This spring, the Parks Department will ask for community input and demolition of the structure on the site is expected to begin about a year later, according to Parks Department spokesman Sam Biederman.
The project is expected to cost $5.8 million in total, $1 million of which was allotted by Councilman Corey Johnson's office, $4.3 from the mayor's office and another $500,000 from private donations.
Residents have been campaigning to turn the 10,000-square-foot lot owned by the city's Sanitation Department into a park for more than five years.
The area is in desperate need of more parks, residents said, citing a Furman Center study that named Community Board 4 as the worst district in Manhattan for access to green space.
Just 75 percent of residential units were located within a quarter mile of a park. The second worst community district was the Upper East Side, Community Board 8, where 83 percent of residents live within a quarter mile of a park. All other Manhattan community districts scored in the 90s, according to the study.
Matt Weiss, 37, one of the Chelsea residents who helped spearhead efforts to get a park back in 2010, has three young kids and is familiar with the schlep out to the Hudson River Park.
"It's like a full day's adventure and by the time you get there one of them has fallen asleep," he said. "These don't seem like long distances but [they are] to young children and to seniors."
The dreams of a park on 20th Street were nearly dashed when the city's Department of Housing and Preservation eyed the property for an affordable housing development in 2011.
But last year, HPD backed off on its plan, making way for residents to campaign for funds through participatory budgeting.
In April, the park project earned 1,342 votes in participatory budgeting, more than any other proposal in the district, and secured $200,000 in funds.
"At the time it was really a dream, " said Weiss.

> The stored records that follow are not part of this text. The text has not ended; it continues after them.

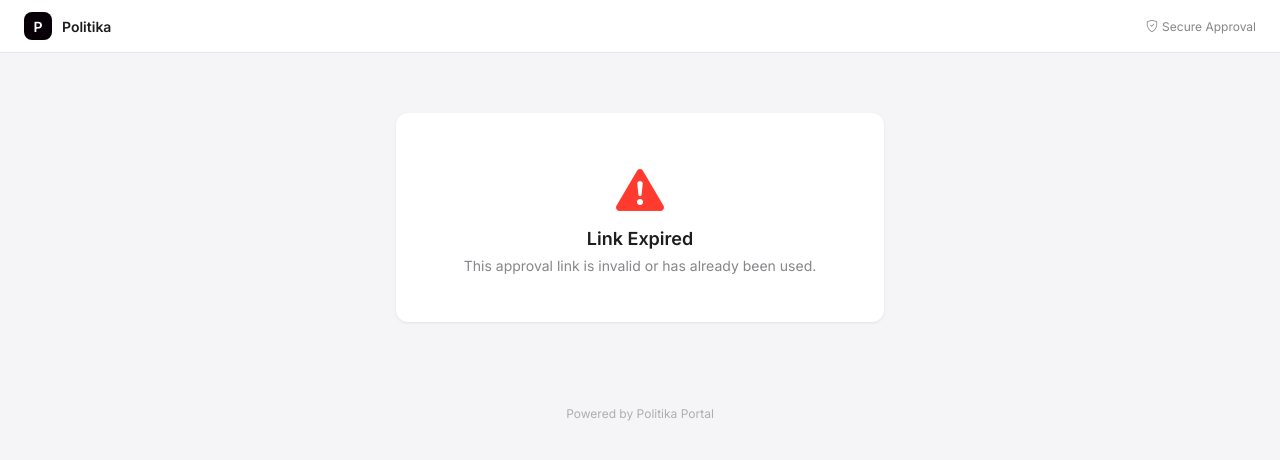
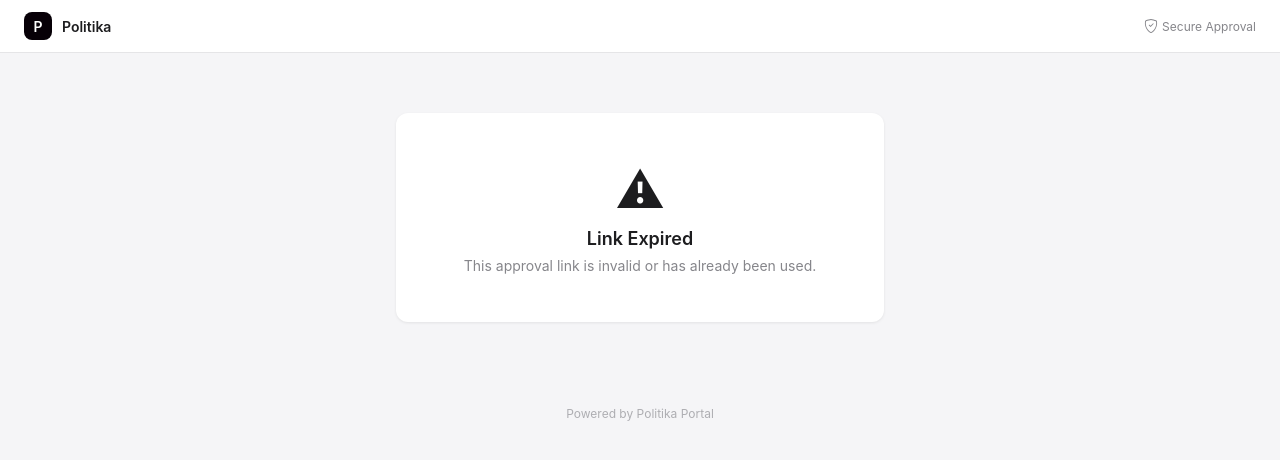
Before and after one commit to newyoka1/portal, a Python web app: template templates/approve_token.html in a window 1280 px wide. Shown: the top 460 px of the page. Run offline with Jinja, Linux system fonts and the light colour scheme; the template is opened without the code that fills it, so the values that code supplies are empty.

Commit message:
Remove all external CDN dependencies from approval page
Replaced Google Fonts (Inter) and Bootstrap Icons CDN with system
fonts and Unicode characters. Page HTML is now fully self-contained
with zero external requests, so it renders instantly.

Co-Authored-By: Claude Opus 4.6 <noreply@anthropic.com>

```diff
--- a/templates/approve_token.html
+++ b/templates/approve_token.html
@@ -4,16 +4,12 @@
   <meta charset="utf-8">
   <meta name="viewport" content="width=device-width, initial-scale=1">
   <title>Email Approval — Politika</title>
-  <link rel="preconnect" href="https://cdn.jsdelivr.net" crossorigin>
-  <link rel="preconnect" href="https://fonts.googleapis.com" crossorigin>
-  <link rel="preconnect" href="https://fonts.gstatic.com" crossorigin>
-  <link href="https://cdn.jsdelivr.net/npm/bootstrap-icons@1.11.3/font/bootstrap-icons.css" rel="stylesheet" media="print" onload="this.media='all'">
-  <link href="https://fonts.googleapis.com/css2?family=Inter:wght@400;500;600&display=swap" rel="stylesheet" media="print" onload="this.media='all'">
+  <!-- Zero external dependencies — everything is inline for instant render -->
   <style>
     *, *::before, *::after { box-sizing: border-box; }
     body {
       margin: 0;
-      font-family: 'Inter', -apple-system, BlinkMacSystemFont, 'Segoe UI', Roboto, sans-serif;
+      font-family: -apple-system, BlinkMacSystemFont, 'Segoe UI', Roboto, Helvetica, Arial, sans-serif;
       background: #f5f5f7;
       color: #1d1d1f;
       -webkit-font-smoothing: antialiased;
@@ -322,14 +318,14 @@
 <div class="topbar">
   <div class="topbar-logo">P</div>
   <span class="topbar-title">Politika</span>
-  <span class="topbar-subtitle"><i class="bi bi-shield-check" style="margin-right:4px;"></i>Secure Approval</span>
+  <span class="topbar-subtitle"><svg width="14" height="14" viewBox="0 0 16 16" fill="#86868b" style="vertical-align:-2px;margin-right:4px;"><path d="M5.338 1.59a61 61 0 0 0-2.837.856.48.48 0 0 0-.328.39c-.554 4.157.726 7.19 2.253 9.188a10.7 10.7 0 0 0 2.287 2.233c.346.244.652.42.893.533q.18.085.293.118a1 1 0 0 0 .101.025 1 1 0 0 0 .1-.025q.114-.034.294-.118c.24-.113.547-.29.893-.533a10.7 10.7 0 0 0 2.287-2.233c1.527-1.997 2.807-5.031 2.253-9.188a.48.48 0 0 0-.328-.39c-.651-.213-1.75-.56-2.837-.856C9.552 1.29 8.531 1.067 8 1.067c-.53 0-1.552.223-2.662.524zM5.072.56C6.157.265 7.31 0 8 0s1.843.265 2.928.56c1.11.3 2.229.655 2.887.87a1.54 1.54 0 0 1 1.044 1.262c.596 4.477-.787 7.795-2.465 9.99a11.8 11.8 0 0 1-2.517 2.453 7 7 0 0 1-1.048.625c-.28.132-.581.24-.829.24s-.548-.108-.829-.24a7 7 0 0 1-1.048-.625 11.8 11.8 0 0 1-2.517-2.453C1.928 10.487.545 7.169 1.141 2.692A1.54 1.54 0 0 1 2.185 1.43 63 63 0 0 1 5.072.56"/><path d="M10.854 5.146a.5.5 0 0 1 0 .708l-3 3a.5.5 0 0 1-.708 0l-1.5-1.5a.5.5 0 1 1 .708-.708L7.5 7.793l2.646-2.647a.5.5 0 0 1 .708 0"/></svg>Secure Approval</span>
 </div>
 
 {% if not email %}
   <!-- ── Invalid / expired link ──────────────────────────────── -->
   <div class="centered-container">
     <div class="error-card">
-      <i class="bi bi-exclamation-triangle-fill"></i>
+      <span style="font-size:48px;">&#9888;</span>
       <h3 style="font-size:18px;font-weight:600;margin:8px 0;">Link Expired</h3>
       <p style="font-size:14px;color:#86868b;margin:0;">
         This approval link is invalid or has already been used.
@@ -342,15 +338,15 @@
   <div class="centered-container">
     <div class="done-card">
       {% if approval.decision == 'approved' %}
-        <div class="done-icon approved"><i class="bi bi-check-circle-fill"></i></div>
+        <div class="done-icon approved">&#10004;</div>
         <h3 class="done-title" style="color:#34c759;">Approved</h3>
         <p class="done-subtitle">You approved <strong>{{ email.subject }}</strong></p>
       {% elif approval.decision == 'rejected' %}
-        <div class="done-icon rejected"><i class="bi bi-x-circle-fill"></i></div>
+        <div class="done-icon rejected">&#10008;</div>
         <h3 class="done-title" style="color:#ff3b30;">Rejected</h3>
         <p class="done-subtitle">You rejected <strong>{{ email.subject }}</strong></p>
       {% else %}
-        <div class="done-icon neutral"><i class="bi bi-info-circle-fill"></i></div>
+        <div class="done-icon neutral">&#8505;</div>
         <h3 class="done-title">Already Responded</h3>
         <p class="done-subtitle">Your decision for <strong>{{ email.subject }}</strong> has been recorded.</p>
       {% endif %}
@@ -410,7 +406,7 @@
       <!-- Reviewer info -->
       <div class="sidebar-card">
         <div class="sidebar-header">
-          <i class="bi bi-person-check" style="color:#86868b;"></i>
+          <span style="color:#86868b;">&#128100;</span>
           Reviewer
         </div>
         <div class="sidebar-body">
@@ -435,7 +431,7 @@
       <!-- Email details -->
       <div class="sidebar-card">
         <div class="sidebar-header">
-          <i class="bi bi-info-circle" style="color:#86868b;"></i>
+          <span style="color:#86868b;">&#9432;</span>
           Details
         </div>
         <div class="sidebar-body" style="padding-top:12px;padding-bottom:12px;">
@@ -465,7 +461,7 @@
       <!-- Decision form -->
       <div class="sidebar-card">
         <div class="sidebar-header">
-          <i class="bi bi-chat-square-text" style="color:#86868b;"></i>
+          <span style="color:#86868b;">&#9998;</span>
           Your Decision
         </div>
         <div class="sidebar-body">
@@ -474,10 +470,10 @@
             <textarea name="note" class="comment-box" placeholder="Leave feedback or a note…"></textarea>
             <div class="btn-row">
               <button name="decision" value="approved" class="btn-action btn-approve">
-                <i class="bi bi-check-lg"></i>Approve
+                &#10003; Approve
               </button>
               <button name="decision" value="rejected" class="btn-action btn-reject">
-                <i class="bi bi-x-lg"></i>Reject
+                &#10007; Reject
               </button>
             </div>
           </form>
```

"It seemed so insurmountable [to turn] this vacant trash parking lot into a neighborhood treasure. Year after year, rally after rally, it took on a life of its own."